--- RECORDS SHOWN Enclosed Below ---

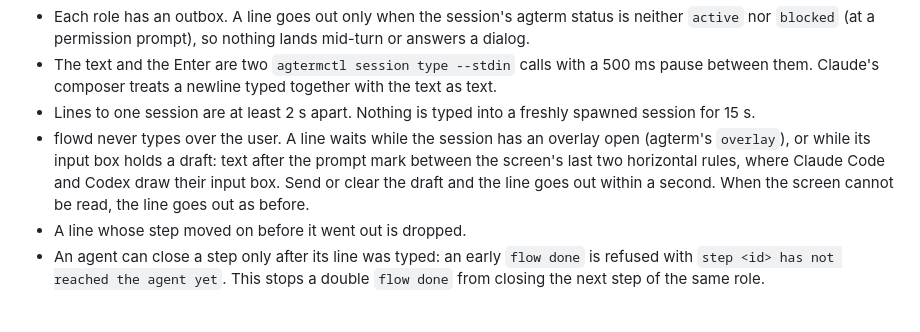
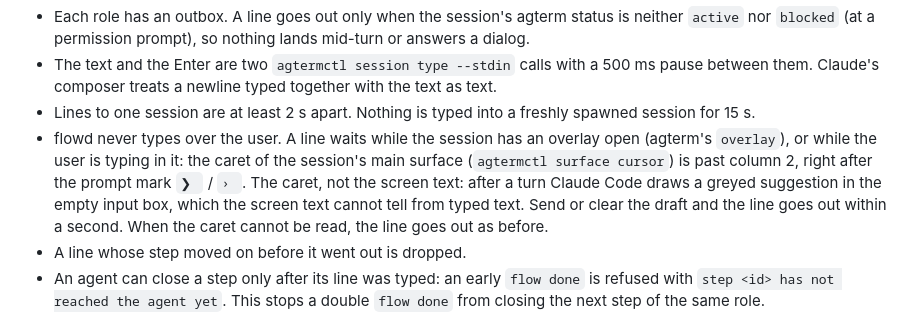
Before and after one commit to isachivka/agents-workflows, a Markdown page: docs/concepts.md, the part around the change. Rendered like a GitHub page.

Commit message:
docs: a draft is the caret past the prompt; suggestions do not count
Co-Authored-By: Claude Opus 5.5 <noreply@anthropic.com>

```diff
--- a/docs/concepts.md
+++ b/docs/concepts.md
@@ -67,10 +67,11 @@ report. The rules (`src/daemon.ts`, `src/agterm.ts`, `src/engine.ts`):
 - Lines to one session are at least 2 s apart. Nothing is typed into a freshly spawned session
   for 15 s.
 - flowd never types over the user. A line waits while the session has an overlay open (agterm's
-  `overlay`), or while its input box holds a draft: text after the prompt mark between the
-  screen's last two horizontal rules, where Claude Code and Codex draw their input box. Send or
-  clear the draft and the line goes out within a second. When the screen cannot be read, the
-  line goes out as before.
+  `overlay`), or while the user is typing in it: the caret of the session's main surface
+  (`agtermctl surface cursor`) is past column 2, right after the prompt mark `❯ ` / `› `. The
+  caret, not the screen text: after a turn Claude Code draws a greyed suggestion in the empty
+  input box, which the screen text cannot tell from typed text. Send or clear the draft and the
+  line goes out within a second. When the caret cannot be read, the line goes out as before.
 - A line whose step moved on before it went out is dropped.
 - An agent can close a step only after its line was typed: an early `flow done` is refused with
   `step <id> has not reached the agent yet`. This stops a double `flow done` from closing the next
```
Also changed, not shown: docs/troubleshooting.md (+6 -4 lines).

--- End of Enclosed RECORDS SHOWN ---
--- RECORDS SHOWN Enclosed Below ---

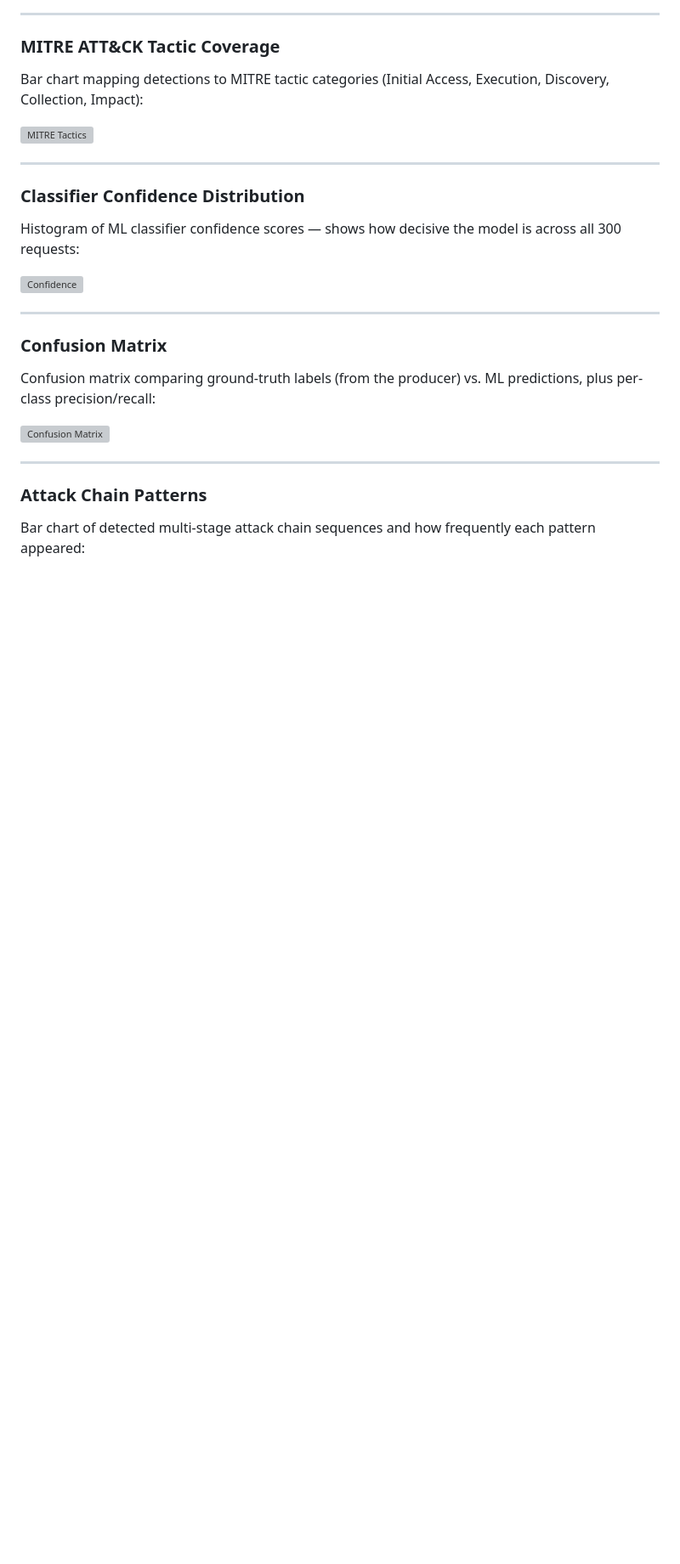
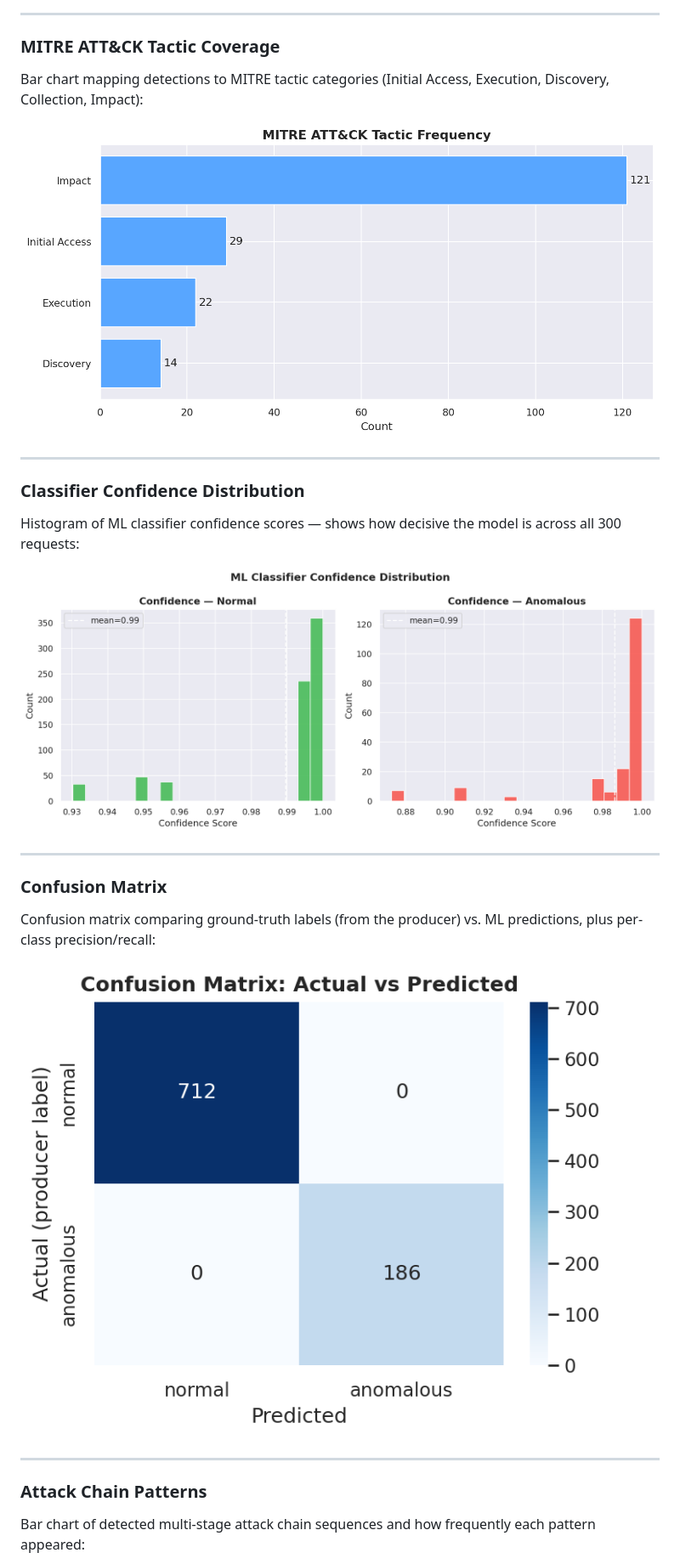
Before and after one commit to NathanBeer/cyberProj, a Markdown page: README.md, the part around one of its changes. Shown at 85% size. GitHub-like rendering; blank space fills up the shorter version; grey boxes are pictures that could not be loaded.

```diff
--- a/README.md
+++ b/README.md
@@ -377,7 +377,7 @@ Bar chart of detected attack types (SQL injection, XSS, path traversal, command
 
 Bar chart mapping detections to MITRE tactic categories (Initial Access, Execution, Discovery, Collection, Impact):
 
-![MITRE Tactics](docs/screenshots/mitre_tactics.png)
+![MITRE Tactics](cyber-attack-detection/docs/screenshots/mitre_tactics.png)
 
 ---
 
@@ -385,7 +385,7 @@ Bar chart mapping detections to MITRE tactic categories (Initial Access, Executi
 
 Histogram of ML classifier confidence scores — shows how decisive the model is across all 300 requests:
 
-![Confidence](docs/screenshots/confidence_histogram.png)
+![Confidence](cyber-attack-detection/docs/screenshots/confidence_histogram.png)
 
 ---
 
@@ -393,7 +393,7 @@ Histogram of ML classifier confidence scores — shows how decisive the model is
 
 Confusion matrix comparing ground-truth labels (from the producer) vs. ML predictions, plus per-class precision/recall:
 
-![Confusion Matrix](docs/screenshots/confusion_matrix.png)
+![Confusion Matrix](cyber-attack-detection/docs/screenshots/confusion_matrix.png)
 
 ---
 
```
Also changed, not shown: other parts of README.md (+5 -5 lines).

--- End of Enclosed RECORDS SHOWN ---
--- RECORDS SHOWN Enclosed Below ---

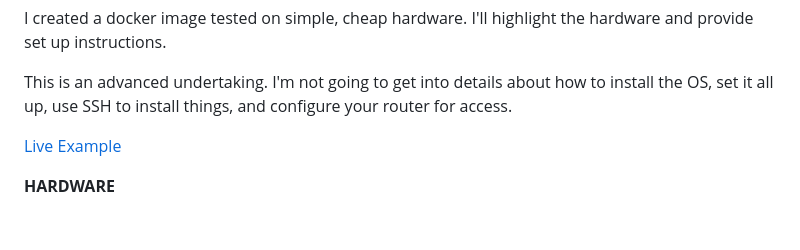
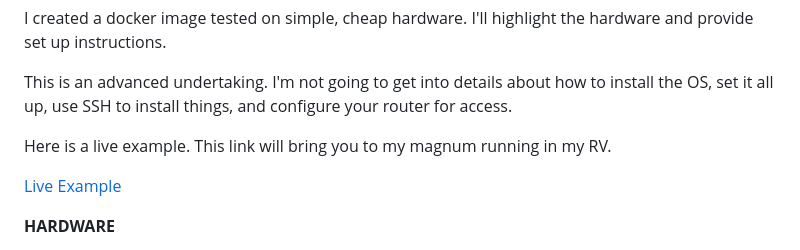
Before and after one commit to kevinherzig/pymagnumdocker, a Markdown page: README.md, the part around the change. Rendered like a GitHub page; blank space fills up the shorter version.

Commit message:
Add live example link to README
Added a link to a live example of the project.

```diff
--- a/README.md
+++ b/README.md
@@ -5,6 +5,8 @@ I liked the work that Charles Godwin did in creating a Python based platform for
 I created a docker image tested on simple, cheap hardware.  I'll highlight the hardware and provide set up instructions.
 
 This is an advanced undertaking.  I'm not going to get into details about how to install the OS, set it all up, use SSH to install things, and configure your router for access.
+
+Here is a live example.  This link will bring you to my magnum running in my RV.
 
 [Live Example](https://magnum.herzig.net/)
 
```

--- End of Enclosed RECORDS SHOWN ---

With the line that has "Before and after one commit to isachivka/agents-workflows, a" as the first and the line that has "Also changed, not shown: docs/troubleshooting.md" as the last, repeat exactly that run of lines above and no more.

RESPONSE TO THIS EXERCISE:
Before and after one commit to isachivka/agents-workflows, a Markdown page: docs/concepts.md, the part around the change. Rendered like a GitHub page.

Commit message:
docs: a draft is the caret past the prompt; suggestions do not count
Co-Authored-By: Claude Opus 5.5 <noreply@anthropic.com>

```diff
--- a/docs/concepts.md
+++ b/docs/concepts.md
@@ -67,10 +67,11 @@ report. The rules (`src/daemon.ts`, `src/agterm.ts`, `src/engine.ts`):
 - Lines to one session are at least 2 s apart. Nothing is typed into a freshly spawned session
   for 15 s.
 - flowd never types over the user. A line waits while the session has an overlay open (agterm's
-  `overlay`), or while its input box holds a draft: text after the prompt mark between the
-  screen's last two horizontal rules, where Claude Code and Codex draw their input box. Send or
-  clear the draft and the line goes out within a second. When the screen cannot be read, the
-  line goes out as before.
+  `overlay`), or while the user is typing in it: the caret of the session's main surface
+  (`agtermctl surface cursor`) is past column 2, right after the prompt mark `❯ ` / `› `. The
+  caret, not the screen text: after a turn Claude Code draws a greyed suggestion in the empty
+  input box, which the screen text cannot tell from typed text. Send or clear the draft and the
+  line goes out within a second. When the caret cannot be read, the line goes out as before.
 - A line whose step moved on before it went out is dropped.
 - An agent can close a step only after its line was typed: an early `flow done` is refused with
   `step <id> has not reached the agent yet`. This stops a double `flow done` from closing the next
```
Also changed, not shown: docs/troubleshooting.md (+6 -4 lines).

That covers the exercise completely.